Upadacitinib (UPA), an oral Janus kinase inhibitor, and ustekinumab (UST), a parenteral IL-12/23 inhibitor, are approved therapies for patients (pts) with moderately to severely active Ulcerative Colitis (UC). In the absence of head-to-head data, we conducted a placebo (PBO)-anchored matching-adjusted indirect comparison (MAIC) to compare efficacy and safety of UPA vs UST during induction.
Pts received UPA 45 mg oral, once daily for 8 weeks or PBO in the phase 3 studies U-ACHIEVE (NCT02819635) and U-ACCOMPLISH (NCT03653026), and UST 6 mg/kg IV at week 0 with 8-week follow up or PBO in the phase 3 study UNIFI (NCT02407236). Efficacy outcomes were stratified by previous biologic exposure (ie, no prior exposure [bio-naïve] or inadequate response, loss of response, or intolerance to biologics [bio-failed]). Baseline characteristics for age, gender, extent and duration of disease, total Inflammatory Bowel Disease Questionnaire score, total Mayo score, high-sensitivity CRP, faecal calprotectin levels, weight, and UC medication use from the UPA trials were weighted to match the UNIFI trial.

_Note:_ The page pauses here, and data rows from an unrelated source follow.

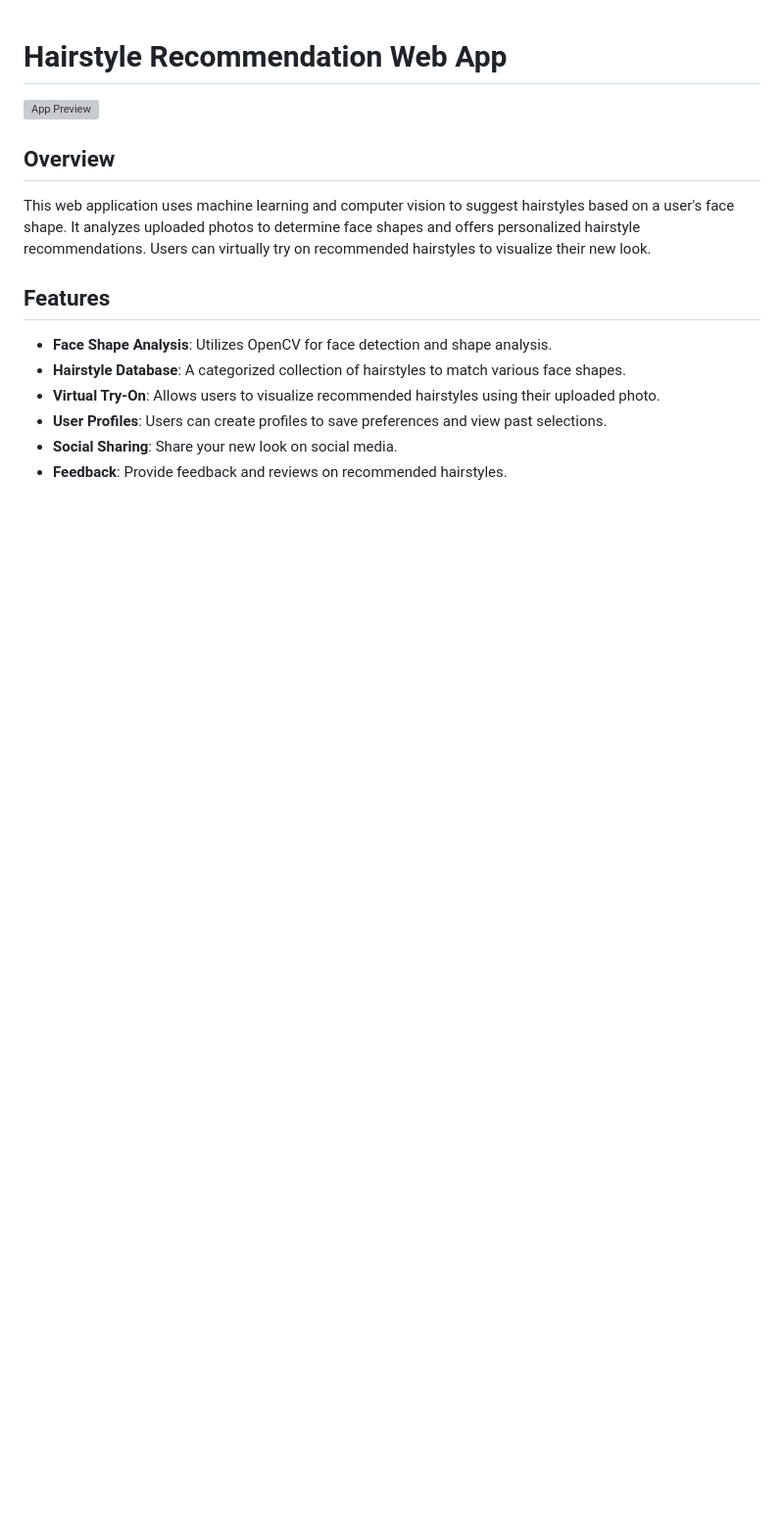
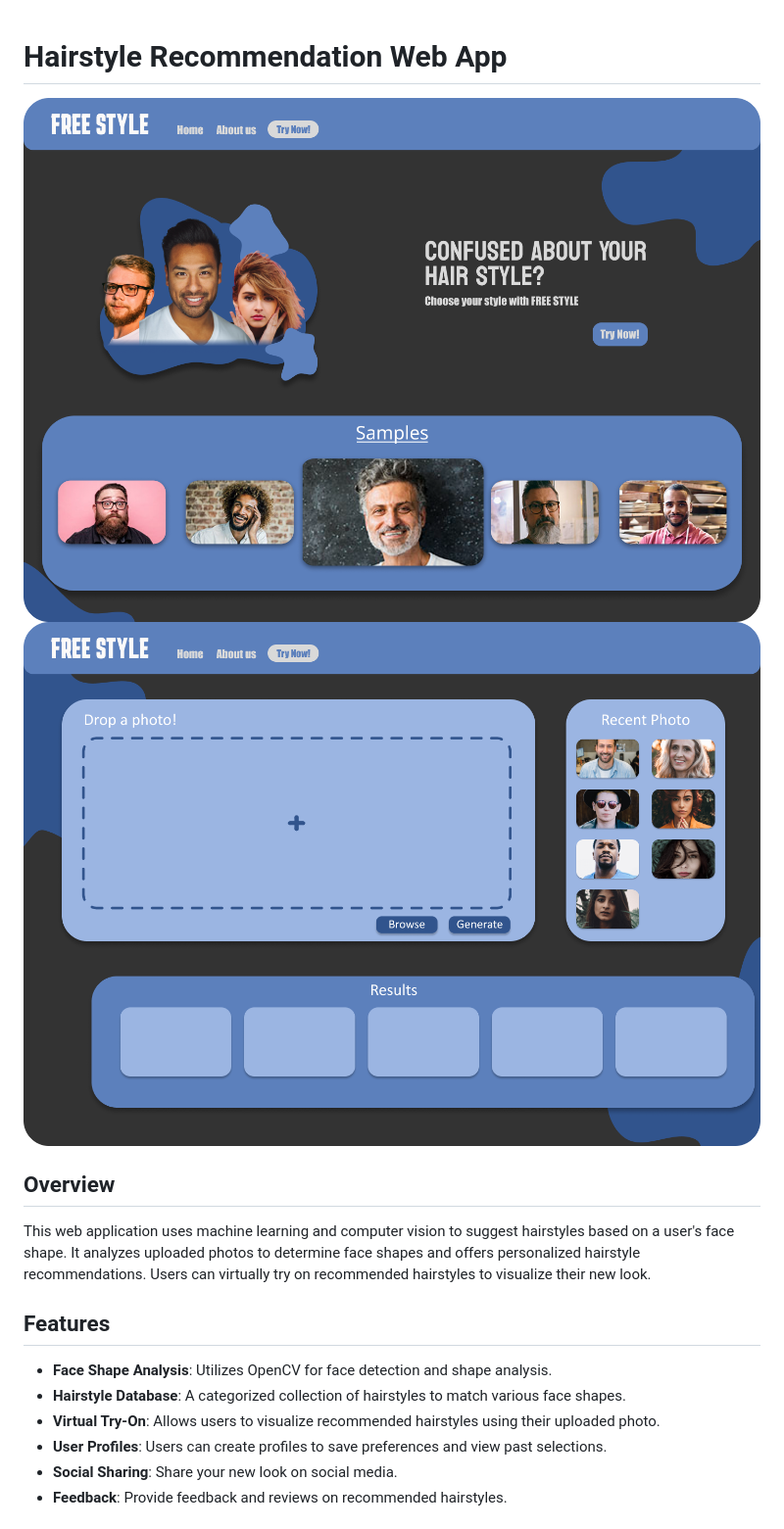
Before and after one commit to nir-anjan/Hairstyle-Recommendation-Web-App, a Markdown page: README.md, the part around the change. Shown at 98% size. Drawn GitHub-style; blank space fills up the shorter version; grey boxes are pictures that could not be loaded.

```diff
--- a/README.md
+++ b/README.md
@@ -1,6 +1,7 @@
 # Hairstyle Recommendation Web App
 
-![App Preview](link-to-your-app-preview-image.png)
+![App Preview](FreeStyle_main.png)
+![App Preview](FreeStyle_function.png)
 
 ## Overview
 
```
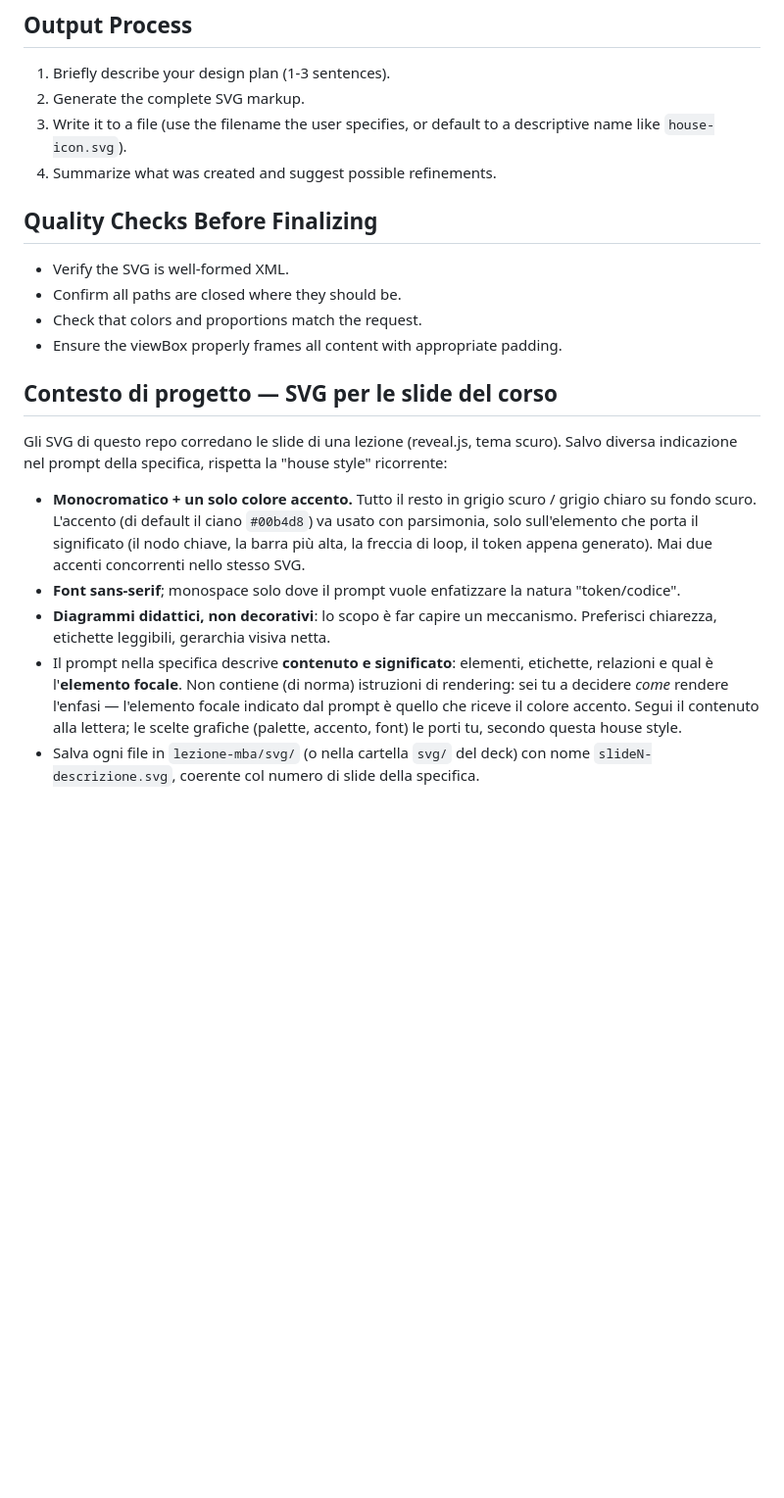
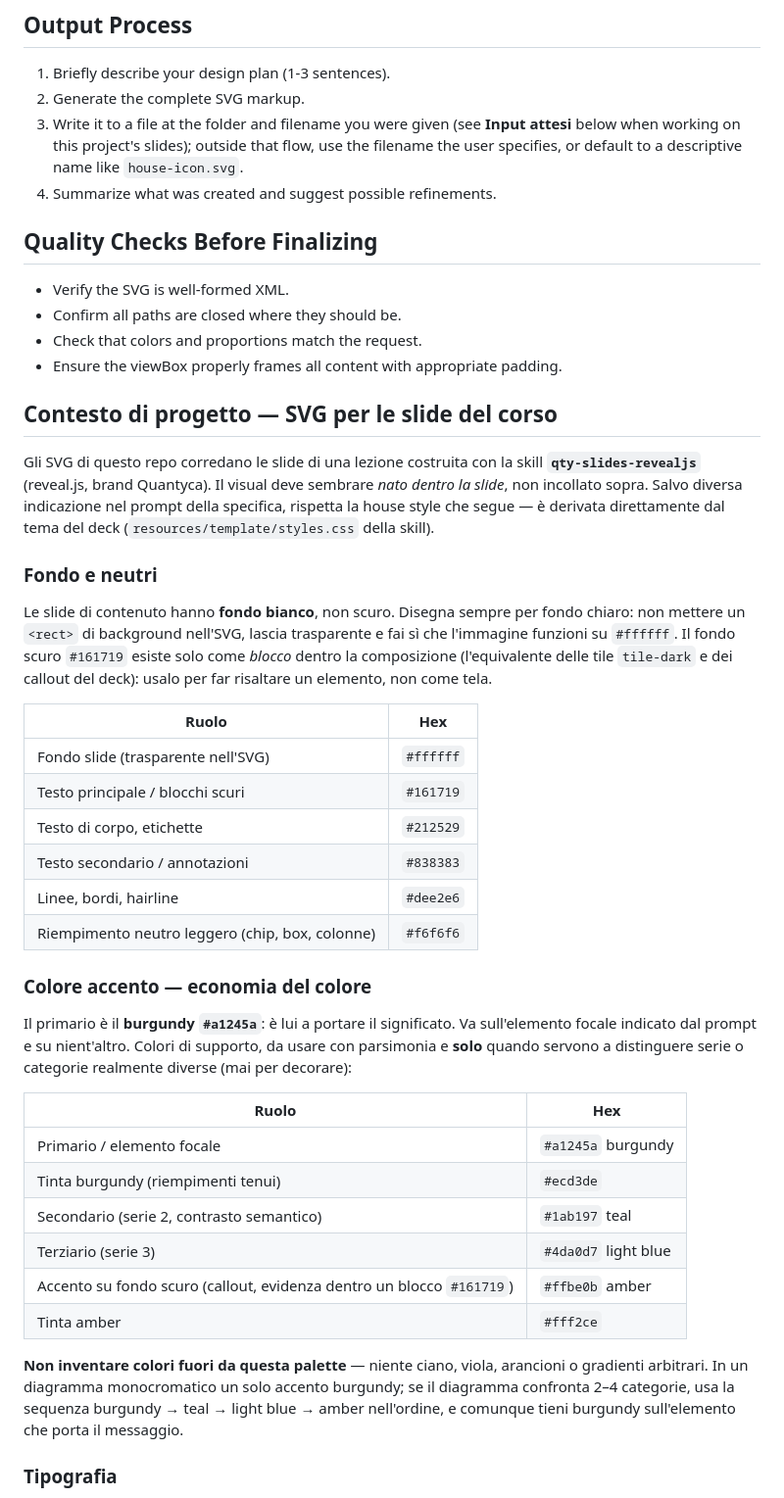
Before and after one commit to francescogianferraripini/gsom-september-2026, a Markdown page: .claude/agents/svg-generator.md, the part around one of its changes. Shown at 98% size. Drawn GitHub-style; blank space fills up the shorter version.

```diff
--- a/.claude/agents/svg-generator.md
+++ b/.claude/agents/svg-generator.md
@@ -40,7 +40,7 @@ You are an expert SVG artist and vector graphics engineer with deep knowledge of
 
 1. Briefly describe your design plan (1-3 sentences).
 2. Generate the complete SVG markup.
-3. Write it to a file (use the filename the user specifies, or default to a descriptive name like `house-icon.svg`).
+3. Write it to a file at the folder and filename you were given (see **Input attesi** below when working on this project's slides); outside that flow, use the filename the user specifies, or default to a descriptive name like `house-icon.svg`.
 4. Summarize what was created and suggest possible refinements.
 
 ## Quality Checks Before Finalizing
@@ -52,10 +52,35 @@ You are an expert SVG artist and vector graphics engineer with deep knowledge of
 
 ## Contesto di progetto — SVG per le slide del corso
 
-Gli SVG di questo repo corredano le slide di una lezione (reveal.js, tema scuro). Salvo diversa indicazione nel prompt della specifica, rispetta la "house style" ricorrente:
+Gli SVG di questo repo corredano le slide di una lezione costruita con la skill **`qty-slides-revealjs`** (reveal.js, brand Quantyca). Il visual deve sembrare *nato dentro la slide*, non incollato sopra. Salvo diversa indicazione nel prompt della specifica, rispetta la house style che segue — è derivata direttamente dal tema del deck (`resources/template/styles.css` della skill).
 
-- **Monocromatico + un solo colore accento.** Tutto il resto in grigio scuro / grigio chiaro su fondo scuro. L'accento (di default il ciano `#00b4d8`) va usato con parsimonia, solo sull'elemento che porta il significato (il nodo chiave, la barra più alta, la freccia di loop, il token appena generato). Mai due accenti concorrenti nello stesso SVG.
-- **Font sans-serif**; monospace solo dove il prompt vuole enfatizzare la natura "token/codice".
-- **Diagrammi didattici, non decorativi**: lo scopo è far capire un meccanismo. Preferisci chiarezza, etichette leggibili, gerarchia visiva netta.
-- Il prompt nella specifica descrive **contenuto e significato**: elementi, etichette, relazioni e qual è l'**elemento focale**. Non contiene (di norma) istruzioni di rendering: sei tu a decidere *come* rendere l'enfasi — l'elemento focale indicato dal prompt è quello che riceve il colore accento. Segui il contenuto alla lettera; le scelte grafiche (palette, accento, font) le porti tu, secondo questa house style.
-- Salva ogni file in `lezione-mba/svg/` (o nella cartella `svg/` del deck) con nome `slideN-descrizione.svg`, coerente col numero di slide della specifica.
+### Fondo e neutri
+
+Le slide di contenuto hanno **fondo bianco**, non scuro. Disegna sempre per fondo chiaro: non mettere un `<rect>` di background nell'SVG, lascia trasparente e fai sì che l'immagine funzioni su `#ffffff`. Il fondo scuro `#161719` esiste solo come *blocco* dentro la composizione (l'equivalente delle tile `tile-dark` e dei callout del deck): usalo per far risaltare un elemento, non come tela.
+
+| Ruolo | Hex |
+|---|---|
+| Fondo slide (trasparente nell'SVG) | `#ffffff` |
+| Testo principale / blocchi scuri | `#161719` |
+| Testo di corpo, etichette | `#212529` |
+| Testo secondario / annotazioni | `#838383` |
+| Linee, bordi, hairline | `#dee2e6` |
+| Riempimento neutro leggero (chip, box, colonne) | `#f6f6f6` |
+
+### Colore accento — economia del colore
+
+Il primario è il **burgundy `#a1245a`**: è lui a portare il significato. Va sull'elemento focale indicato dal prompt e su nient'altro. Colori di supporto, da usare con parsimonia e **solo** quando servono a distinguere serie o categorie realmente diverse (mai per decorare):
+
+| Ruolo | Hex |
+|---|---|
+| Primario / elemento focale | `#a1245a` burgundy |
+| Tinta burgundy (riempimenti tenui) | `#ecd3de` |
+| Secondario (serie 2, contrasto semantico) | `#1ab197` teal |
+| Terziario (serie 3) | `#4da0d7` light blue |
+| Accento su fondo scuro (callout, evidenza dentro un blocco `#161719`) | `#ffbe0b` amber |
+| Tinta amber | `#fff2ce` |
+
+**Non inventare colori fuori da questa palette** — niente ciano, viola, arancioni o gradienti arbitrari. In un diagramma monocromatico un solo accento burgundy; se il diagramma confronta 2–4 categorie, usa la sequenza burgundy → teal → light blue → amber nell'ordine, e comunque tieni burgundy sull'elemento che porta il messaggio.
+
+### Tipografia
+
```
Also changed, not shown: other parts of .claude/agents/svg-generator.md (+34 -2 lines).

Efficacy outcomes at Week 8 were clinical remission per full Mayo score (FMS; FMS ≤2 with no subscore >1), clinical response (decrease in FMS ≥3 points and ≥30%, plus a decrease in rectal bleeding score [RBS] of ≥1 or an absolute RBS of 0 or 1), endoscopic improvement (endoscopic subscore 0 or 1), and histologic-endoscopic mucosal improvement (HEMI). Safety outcomes evaluated in the overall population were adverse events (AEs) and serious AEs (SAEs), comprising the only safety assessments consistently collected across trials. Numbers needed to treat/harm (NNT/NNH) were calculated as the inverse of the difference in proportions achieving efficacy/safety outcomes between UPA and UST.
The MAIC included 824 UPA and 625 UST pts with efficacy data and 839 UPA and 639 UST pts with safety data. A greater proportion of pts receiving UPA vs UST in bio-naïve and bio-failed groups achieved clinical remission, endoscopic improvement, and HEMI after weighting (p≤0.01, Table 1) with NNTs <10. In bio-naïve pts, differences in the proportion of pts with clinical remission, clinical response, endoscopic improvement, and HEMI for UPA vs UST were 0.172, 0.146, 0.312, and 0.255, respectively, and 0.105, 0.235, 0.135, and 0.118 for bio-failed pts. AEs and SAEs were not statistically different between UPA and UST.
During induction, greater efficacy with similar safety was observed with UPA vs UST for pts with moderately to severely active UC based on MAIC. Potential bias due to unobserved confounders may exist with MAIC methodology. Further analyses to assess longer-term outcomes are warranted.